- WannaCry, the malware that crippled dozens of hospitals in the United Kingdom two years ago, is still prevalent and attacking healthcare companies, according to a new report from cybersecurity firm Armis.
- About 40% of healthcare delivery organizations have experienced at least one WannaCry attack in the past six months, largely because of older, unmanaged devices that are difficult to patch, according to the report.
- The findings come a week after Microsoft disclosed a vulnerability in Windows 7 and other older operating systems the malware could exploit. The healthcare sector has the highest rate of using older systems (followed by manufacturing and retail), with more than 70% of organizations using Windows 7 or older versions, according to Armis.
Two years ago this month, WannaCry made headlines as nearly 200,000 instances of the malware were detected in more than 100 countries. About 40 U.K. hospitals were forced to suspend normal services and accept only emergency patients. A few months later, a new form of the virus was blamed for disrupting a North Carolina health system, forcing it to shut down its network.
And according to Armis, WannaCry is still very much a threat. "In healthcare organizations, many of the medical devices themselves are based on outdated Windows versions, and cannot be updated without complete remodeling," Ben Seri, VP of research at Armis, said in the report.
Device security is a major concern for healthcare organizations. Legacy systems that providers frequently use lack basic cybersecurity controls and often aren't properly vetted before connecting to a network, according to research from Vectra. Verizon's 2019 mobile security survey found that more the three quarters of respondents felt IoT devices presented the greatest cybersecurity threat for hospitals.
FDA is working to push organizations toward better security. Its Medical Device Safety Action Plan calls on manufacturers to put security updates and patch capabilities into products at the design stage and dictates procedures for disclosing potential vulnerabilities after market.
WannaCry attacks are typically ransomware — hackers request money to restore an organization's systems. Armis said more than $325 million has been paid out in ransom for WannaCry, part of a more than $4 billion price tag when disruption costs are included.

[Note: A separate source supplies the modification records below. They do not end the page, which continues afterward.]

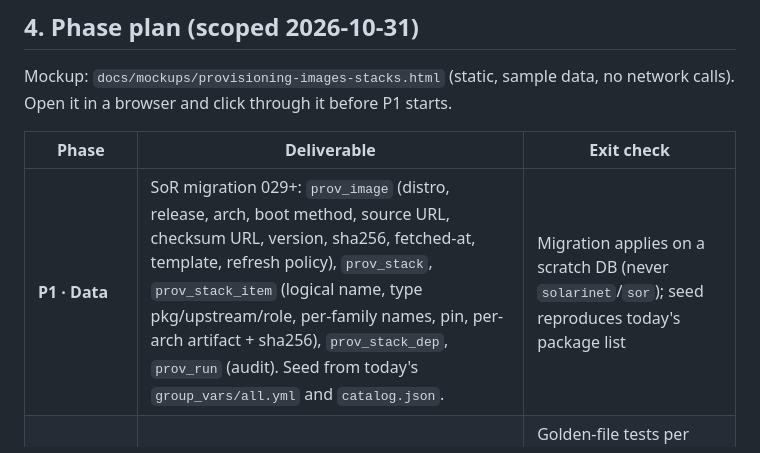
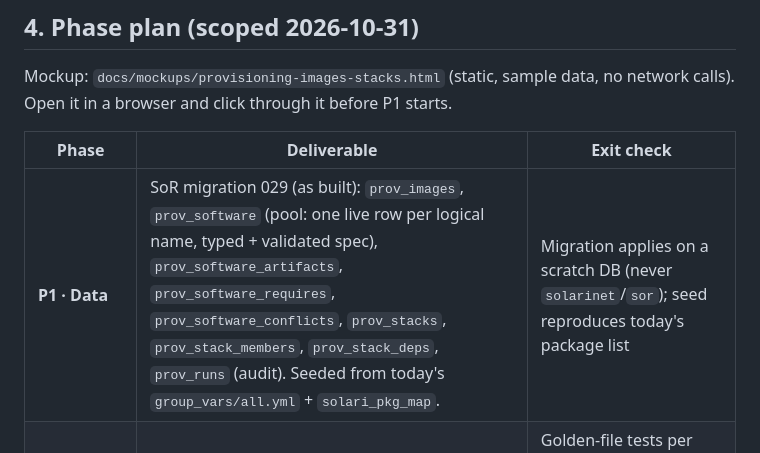
Before and after one commit to soren42/Solarinet, a Markdown page: docs/Provisioning_UI_Design.md, the part around the change. GitHub-like rendering.

Commit message:
docs(provisioning): P1 row reflects as-built pool schema
Co-Authored-By: Claude Opus 5.5 <noreply@anthropic.com>

```diff
--- a/docs/Provisioning_UI_Design.md
+++ b/docs/Provisioning_UI_Design.md
@@ -113,7 +113,7 @@ no network calls). Open it in a browser and click through it before P1 starts.
 
 | Phase | Deliverable | Exit check |
 |---|---|---|
-| **P1 · Data** | SoR migration 029+: `prov_image` (distro, release, arch, boot method, source URL, checksum URL, version, sha256, fetched-at, template, refresh policy), `prov_stack`, `prov_stack_item` (logical name, type pkg/upstream/role, per-family names, pin, per-arch artifact + sha256), `prov_stack_dep`, `prov_run` (audit). Seed from today's `group_vars/all.yml` and `catalog.json`. | Migration applies on a scratch DB (never `solarinet`/`sor`); seed reproduces today's package list |
+| **P1 · Data** | SoR migration 029 (as built): `prov_images`, `prov_software` (pool: one live row per logical name, typed + validated spec), `prov_software_artifacts`, `prov_software_requires`, `prov_software_conflicts`, `prov_stacks`, `prov_stack_members`, `prov_stack_deps`, `prov_runs` (audit). Seeded from today's `group_vars/all.yml` + `solari_pkg_map`. | Migration applies on a scratch DB (never `solarinet`/`sor`); seed reproduces today's package list |
 | **P2 · Generator** | Stack closure → ordered Ansible vars + role list per target family/arch. Unmapped item = hard error naming item + family. | Golden-file tests per family; render for steel/Tumbleweed matches hand-written vars |
 | **P3 · Bridge + API** | New operator-gated verbs on the existing queue: `IMAGE_REFRESH` (wraps `fetch-images.sh`, verifies checksum, regenerates boot menu), `PROV_STAGE` (per-MAC profile + first-boot stacks), `STACK_APPLY` (dry-run diff, then apply). Routes under `provisioning.php`, behind default-deny + CSRF. | Verb dispatch tests; no PHP path reaches the host except via the queue |
 | **P4 · UI** | Mockup → dashboard screen (vanilla JSX, no build step). Retire `catalog.json`; fix the stale "Live PXE activates once…" note. | Operator click-through on the live dashboard |
```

The virus is still active in 103 countries and more than 145,000 devices are compromised worldwide. At least 3,500 attacks are successful per hour, according to Armis, which notes that even a single infected device "can be used by hackers to breach your entire network."
But many healthcare organizations still aren't devoting a lot of resources to shoring up their systems. Most don't have a C-suite leader dedicated to managing cybersecurity and barely more than half routinely conduct risk assessments, according to Black Book Market Research.